Netzer's book "The Physics and Evolution of Active Galactic Nuclei" (Cambridge) gives, in Section 3.2, the efficiency of a Black Hole (BH) in converting rest mass to electromagnetic radiation as: $$\begin{equation} \eta = \frac{E(\infty) - E(R)}{mc^2}. \end{equation}$$ Where E is the potential energy, R the distance to the BH, $$m$$ the accreted mass and $$c$$ the speed of light. Now it is written that the Newtonian limit for this expression is: $$\begin{equation} \frac{1}{2x}, \end{equation}$$ where $$x$$ is a dimensionless distance expressed as a ratio to the gravitational radius $$x = \frac{R}{R_g}$$, the latter being: $$R_g = \frac{GM}{c^2}$$.

I cannot re-obtain the Newtonian limit though, with the same $$1/2$$ factor. This is how my reasoning goes: let me consider a Newtonian (gravitational) potential: $$\begin{equation} E(R) = - \frac{GMm}{R} \xrightarrow[R\rightarrow\infty]{} 0 \end{equation}$$ where $$M$$ is our BH mass. I can consider that the potential goes to zero for very large distances, therefore: $$\begin{equation} \eta = \frac{0 - \left(-\frac{GMm}{R}\right)}{mc^2} = \frac{GM}{Rc^2} = \frac{R_g}{R} = \frac{1}{x}. \end{equation}$$

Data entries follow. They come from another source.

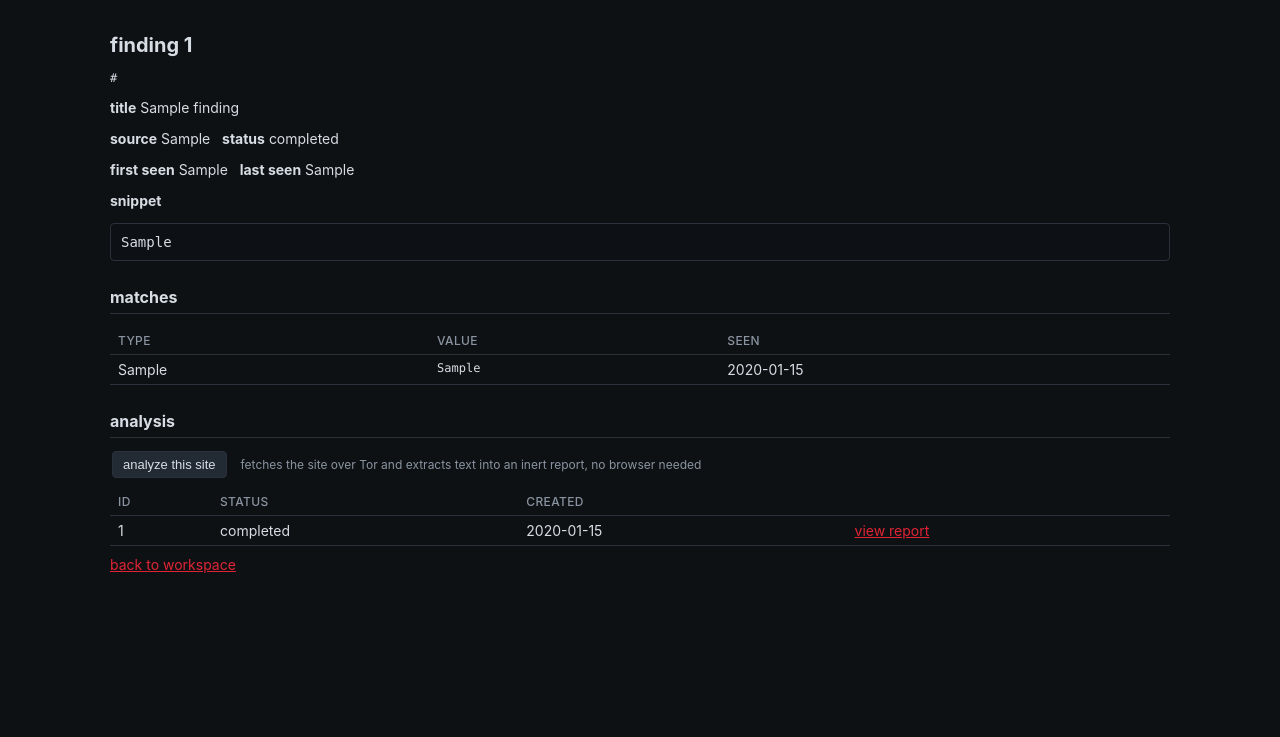
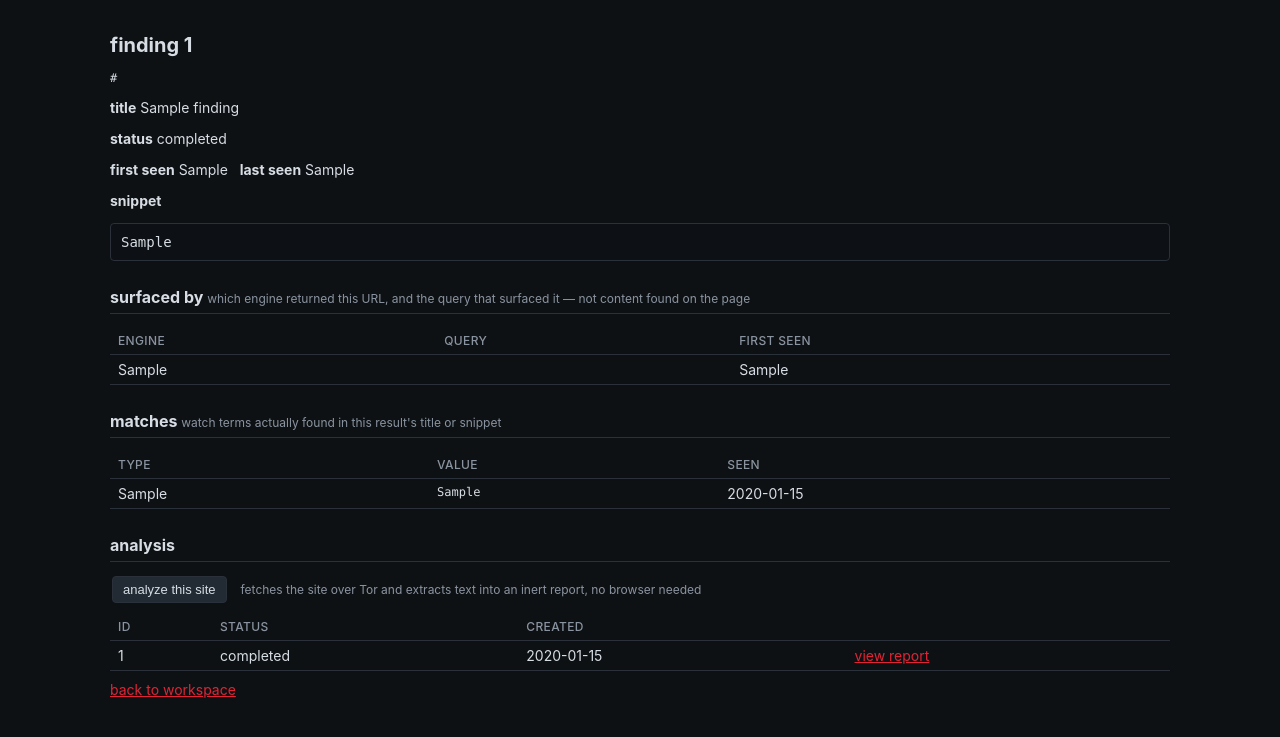
Before and after one commit to sec0ps/va-pt, a Flask app: page /findings/1 in a window 1280 px wide. Shown: the part 40-777 px from the top of the page. Run offline with Flask 3, Linux system fonts and the light colour scheme; the visitor is signed in with stand-in values (Sample User, id 1); tables that the repository leaves empty hold one stand-in row (values such as "Sample post").

Commit message:
Update finding.html

```diff
--- a/darkweb-recon/console/templates/finding.html
+++ b/darkweb-recon/console/templates/finding.html
@@ -37,19 +37,32 @@ Location: darkweb-recon/console/templates/finding.html
 <h1>finding {{ f.id }}</h1>
 <p class="mono">{{ f.url }}</p>
 <p><strong>title</strong> {{ f.title or '(none)' }}</p>
-<p><strong>source</strong> {{ f.source }} &nbsp; <strong>status</strong> {{ f.status }}</p>
+<p><strong>status</strong> {{ f.status }}</p>
 <p><strong>first seen</strong> {{ f.first_seen[:19] }} &nbsp; <strong>last seen</strong> {{ f.last_seen[:19] }}</p>
 <p><strong>snippet</strong></p>
 <pre>{{ f.snippet or '' }}</pre>
 
-<h2>matches</h2>
+<h2>surfaced by <small>which engine returned this URL, and the query that surfaced it &mdash; not content found on the page</small></h2>
+<table>
+<thead><tr><th>engine</th><th>query</th><th>first seen</th></tr></thead>
+<tbody>
+{% for s in finding_sources %}
+<tr><td>{{ s.source }}</td><td class="mono">{{ s.query }}</td><td>{{ s.first_seen[:19] }}</td></tr>
+{% else %}
+<tr><td>{{ f.source }}</td><td></td><td>{{ f.first_seen[:19] }}</td></tr>
+{% endfor %}
+</tbody>
+</table>
+{% if finding_sources|length > 1 %}<p class="hint">{{ finding_sources|length }} engines independently returned this URL.</p>{% endif %}
+
+<h2>matches <small>watch terms actually found in this result's title or snippet</small></h2>
 <table>
 <thead><tr><th>type</th><th>value</th><th>seen</th></tr></thead>
 <tbody>
 {% for m in matches %}
 <tr><td>{{ m.term_type }}</td><td class="mono">{{ m.matched_value }}</td><td>{{ m.created_at[:19] }}</td></tr>
 {% else %}
-<tr><td colspan="3">none</td></tr>
+<tr><td colspan="3">no watch terms found in the title or snippet</td></tr>
 {% endfor %}
 </tbody>
 </table>
```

What am I not considering? I am sure the limit $$1/(2x)$$ is correct since I have found many times in the literature that for a Schwarzschild BH $$\eta=1/12$$, considering the innermost stable orbit at the event horizon $$R=6\,R_g$$, so $$x=6$$.

Is there some virial consideration to be done in order to obtain the $$1/2$$ factor I am missing?
Thanks a lot!